What is Food Fraud?
Food fraud is defined as any intentional action taken by fraudsters to deceive customers about the quality and content of food products for financial gain. The sale and distribution of fake food products has become a highly lucrative activity. It is difficult to measure the harm caused by food fraud as it is designed to avoid detection. However, as per the FDA, experts suggest that the scale of the illegal industry could be about $40 billion a year.
Types of Food Fraud
There are several ways in which food fraud is carried out. One of the most common is dilution where a value liquid ingredient is mixed with a lower value liquid. Other forms include mislabeling or providing false information on the packaging or the label, unapproved enhancement which involves the addition of unknown materials to a product, and concealment where poor-quality food ingredients are intentionally hidden.
Most Common Items Affected by Food Fraud
Currently, the most common food items that are associated with food fraud are dairy, seafood, spices, meat, honey, olive oil, wine, and other alcoholic beverages. Further, food fraud is also associated with certifications, such as ‘organic’, and other claims which add value to the product.
How Does Food Fraud Harm People?
Food fraud can cause significant harm to our health as toxic additives may be added, or essential nutrients may be removed. The risk of foodborne illnesses or an allergic reaction due to food intolerances rises with such malpractices.
How is Tech Helping Combat Food Fraud?
To test the authenticity, quality, and claims on the packaging of products, several analytical tools are being used. For example, specific tools can analyze fat content, in milk and even detect adulterants. Furthermore, testing for new properties in food for greater evaluation is also enabled by the use of advanced technology.
Types of Technology
Nuclear magnetic resonance (NMR) spectroscopy
Nuclear magnetic resonance (NMR) spectroscopy uses a broad dynamic range to detect the types of ingredients and the constitution of food products based on the evaluation of the nature of molecules present.
As per a Technology Networks report, it can identify 100-200 compounds within a sample and produce a readout on hundreds or thousands of compounds.

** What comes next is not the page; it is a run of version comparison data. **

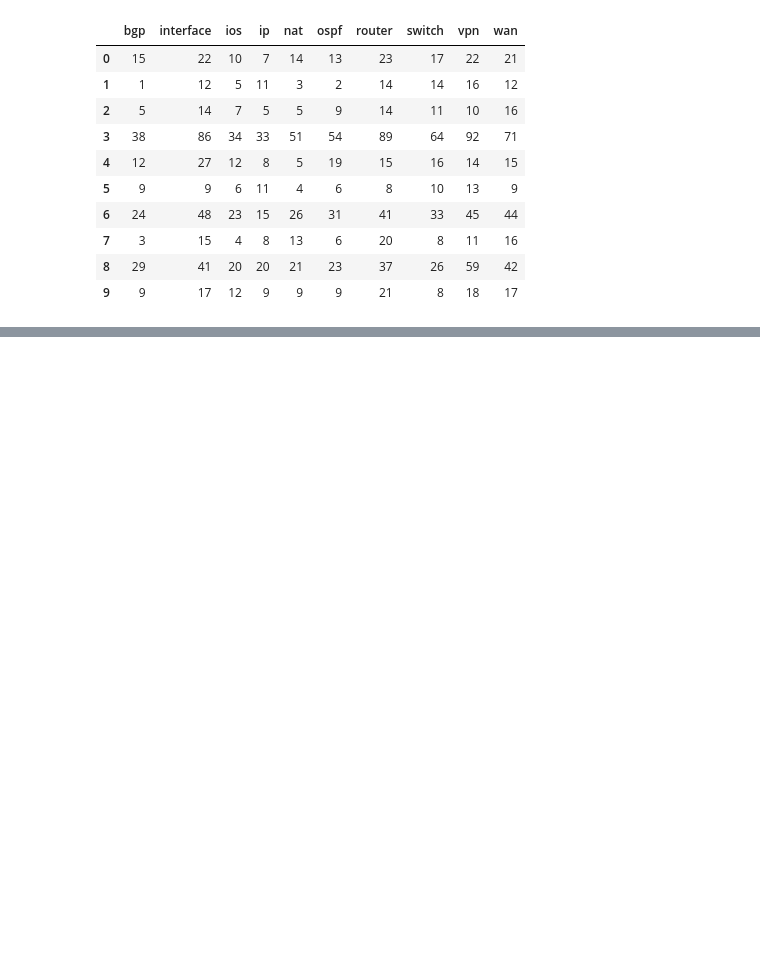
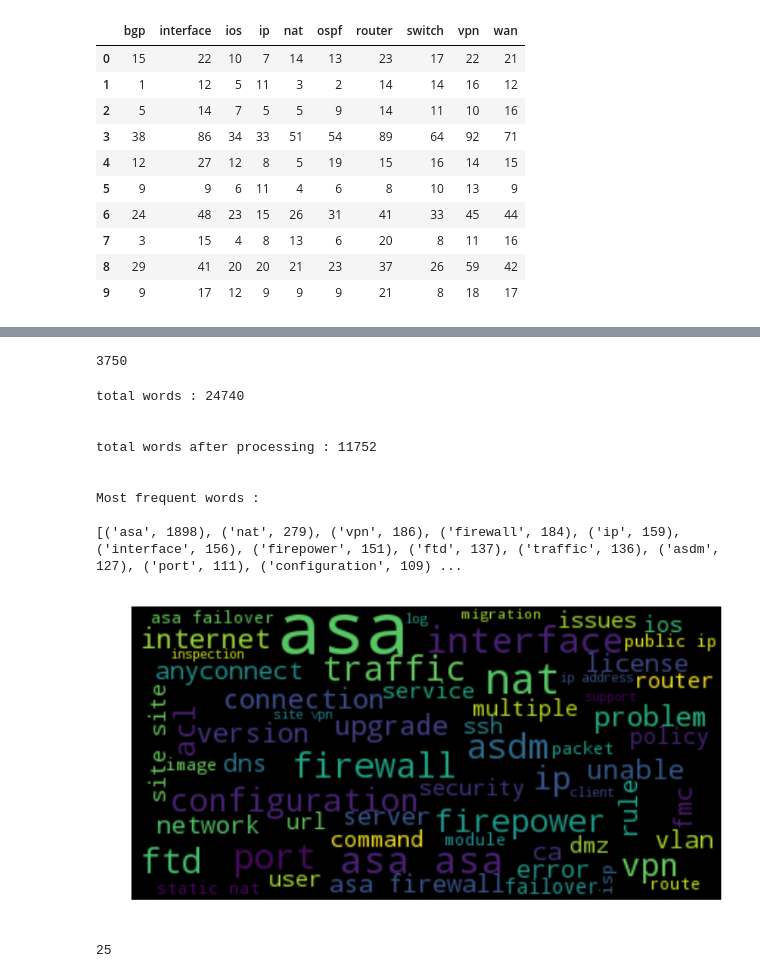
Before and after one commit to newgenrick/trend-and-sentiment-analysis-project, a Jupyter notebook: comment_categorisation.ipynb, the cells around one changed output, grey strips where cells are left out. Saved outputs shown, nothing was run; the diff lists cells and outputs as text; code cells hidden in the pictures; blank space fills up the shorter version.

```diff
--- a/comment_categorisation.ipynb
+++ b/comment_categorisation.ipynb
@@ -923,16 +965,17 @@ df
 # %%
-def classification(posts):
+def pre_analysis(posts):
     headings = []
     for post in posts:
         headings.append(post.heading)
     words = " ".join(headings).split()
-    print("total words : "+str(len(words)))
+    print("\n\ntotal words : "+str(len(words)))
     all_headings = " ".join(words)
     cleaned_headings = comment_cleaner(all_headings)
     cleaned_words = cleaned_headings.split()
-    print("total words : "+str(len(cleaned_words)))
+    print("\n\ntotal words after processing : "+str(len(cleaned_words)))
     clean_count = Counter(cleaned_words)
     k = clean_count.most_common(40)
+    print("\n\nMost frequent words :\n")
     print(k)
 
     stopwords_w = set(STOPWORDS)
@@ -940,7 +983,7 @@ def classification(posts):
 
     wordcloud = WordCloud(
                               background_color='black',
-                              stopw ords=stopwords_w,
+                              stopwords=stopwords_w,
                               max_words=60,
                               max_font_size=50,
                               random_state=42
@@ -950,3 +993,23 @@ def classification(posts):
     plt.imshow(wordcloud)
     plt.axis('off')
     plt.show()
+    return headings
+# %%
+posts = load_post_data("./Firewalling_data.pkl")
+# %%
+len(posts)
+# %% [output]
+3750
+# %%
+headings = pre_analysis(posts)
+# %% [output]
+total words : 24740
+
+
+total words after processing : 11752
+
+
+Most frequent words :
+
+[('asa', 1898), ('nat', 279), ('vpn', 186), ('firewall', 184), ('ip', 159), ('interface', 156), ('firepower', 151), ('ftd', 137), ('traffic', 136), ('asdm', 127), ('port', 111), ('configuration', 109) ...
+[figure, added]
@@ -952,0 +1018,6 @@ def classification(posts):
+# %%
+model = Word2Vec(input_emb,min_count = 60)
+vocab = list(model.wv.vocab)
+len(vocab)
+# %% [output]
+25
```
Also changed, not shown: parts of 16 cells of this notebook, 1 other file.
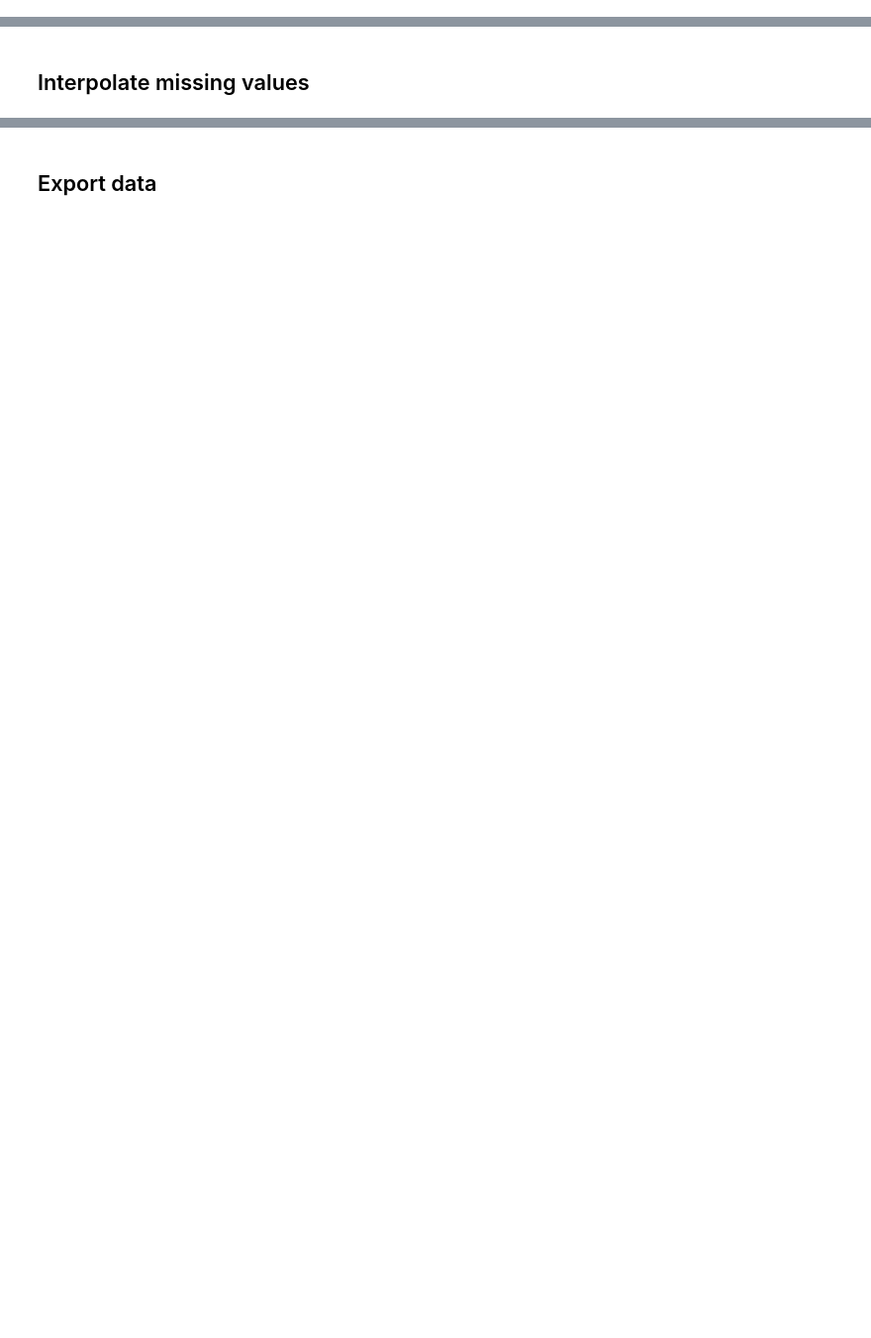
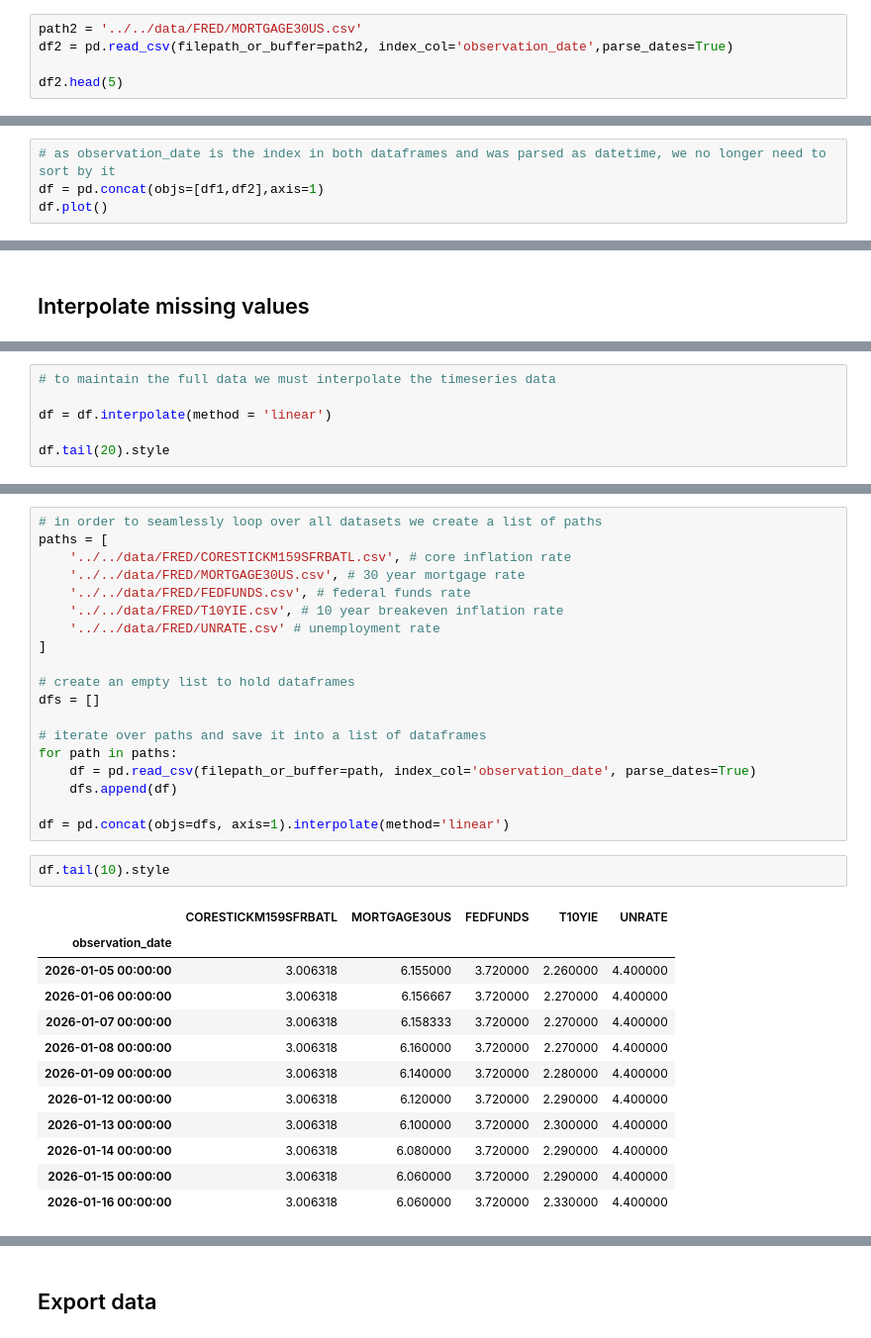
Before and after one commit to bgoetz-perso/practical-python-for-time-series-analysis-5452014, a Jupyter notebook: notebooks/CH01_Join/Start.ipynb, the cells around one changed output, grey strips where cells are left out. Shown at 99% size. Cells and saved outputs as stored; diff of their text form; blank space fills up the shorter version.

```diff
--- a/notebooks/CH01_Join/Start.ipynb
+++ b/notebooks/CH01_Join/Start.ipynb
@@ -45,0 +34,5 @@ FileNotFoundError: [Errno 2] No such file or directory: '../../data/FRED/CORESTI
+# %%
+path2 = '../../data/FRED/MORTGAGE30US.csv'
+df2 = pd.read_csv(filepath_or_buffer=path2, index_col='observation_date',parse_dates=True)
+
+df2.head(5)
@@ -88,2 +51,6 @@ FileNotFoundError: [Errno 2] No such file or directory: '../../data/FRED/CORESTI
+# %%
+# as observation_date is the index in both dataframes and was parsed as datetime, we no longer need to sort by it
+df = pd.concat(objs=[df1,df2],axis=1)
+df.plot()
 # %% [markdown]
 ## Inner join vs outer join
@@ -121,0 +94,6 @@ FileNotFoundError: [Errno 2] No such file or directory: '../../data/FRED/CORESTI
+# %%
+# to maintain the full data we must interpolate the timeseries data
+
+df = df.interpolate(method = 'linear')
+
+df.tail(20).style
@@ -143,0 +123,34 @@ FileNotFoundError: [Errno 2] No such file or directory: '../../data/FRED/CORESTI
+# %%
+# in order to seamlessly loop over all datasets we create a list of paths
+paths = [
+    '../../data/FRED/CORESTICKM159SFRBATL.csv', # core inflation rate
+    '../../data/FRED/MORTGAGE30US.csv', # 30 year mortgage rate
+    '../../data/FRED/FEDFUNDS.csv', # federal funds rate
+    '../../data/FRED/T10YIE.csv', # 10 year breakeven inflation rate
+    '../../data/FRED/UNRATE.csv' # unemployment rate
+]
+
+# create an empty list to hold dataframes
+dfs = []
+
+# iterate over paths and save it into a list of dataframes
+for path in paths:
+    df = pd.read_csv(filepath_or_buffer=path, index_col='observation_date', parse_dates=True)
+    dfs.append(df)
+
+df = pd.concat(objs=dfs, axis=1).interpolate(method='linear')
+# %%
+df.tail(10).style
+# %% [output]
+|  | CORESTICKM159SFRBATL | MORTGAGE30US | FEDFUNDS | T10YIE | UNRATE |
+| observation_date |  |  |  |  |  |
+| 2026-01-05 00:00:00 | 3.006318 | 6.155000 | 3.720000 | 2.260000 | 4.400000 |
+| 2026-01-06 00:00:00 | 3.006318 | 6.156667 | 3.720000 | 2.270000 | 4.400000 |
+| 2026-01-07 00:00:00 | 3.006318 | 6.158333 | 3.720000 | 2.270000 | 4.400000 |
+| 2026-01-08 00:00:00 | 3.006318 | 6.160000 | 3.720000 | 2.270000 | 4.400000 |
+| 2026-01-09 00:00:00 | 3.006318 | 6.140000 | 3.720000 | 2.280000 | 4.400000 |
+| 2026-01-12 00:00:00 | 3.006318 | 6.120000 | 3.720000 | 2.290000 | 4.400000 |
+| 2026-01-13 00:00:00 | 3.006318 | 6.100000 | 3.720000 | 2.300000 | 4.400000 |
+| 2026-01-14 00:00:00 | 3.006318 | 6.080000 | 3.720000 | 2.290000 | 4.400000 |
+| 2026-01-15 00:00:00 | 3.006318 | 6.060000 | 3.720000 | 2.290000 | 4.400000 |
+| 2026-01-16 00:00:00 | 3.006318 | 6.060000 | 3.720000 | 2.330000 | 4.400000 |
```
Also changed, not shown: parts of 31 cells of this notebook.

NMR is specifically useful to determine sugars in honey and evaluate the authenticity of olive oil and several other liquids.
Nuclear magnetic resonance (NMR) spectroscopy is one of the most powerful and versatile analytical techniques that can be applied to liquid and/or solid materials and has become increasingly popular in the field of food science for the analysis of several foods. pic.twitter.com/eVpThGN8SO— Pedro Rivero (@foodscinotes) September 13, 2022
DNA-based methods can also help identify the mislabeling of foods, predominantly seafood, meats, pet food, and dietary supplements. These methods involve testing for a certain species that is claimed to be present in the food. It can also help in detecting unwanted or undeclared materials in food products. However, there are some issues with the use of DNA-based detection methods as they may not provide the desired results every time.
Infrared Spectroscopy (IR) spectroscopy studies the interaction of IR light with matter, to detect the nature of elements present in a food product. In this, food samples are placed in the pathway of an infrared beam and the absorption of different infrared frequencies is measured. The absorption levels then indicate the composition of the food product.
This is one of the most viable ways to combat food fraud as its tools are nondestructive, which means the food item can be evaluated without destroying the sample, and its tools are convenient and can be developed rapidly at a relatively low cost.
More from MARKETREALIST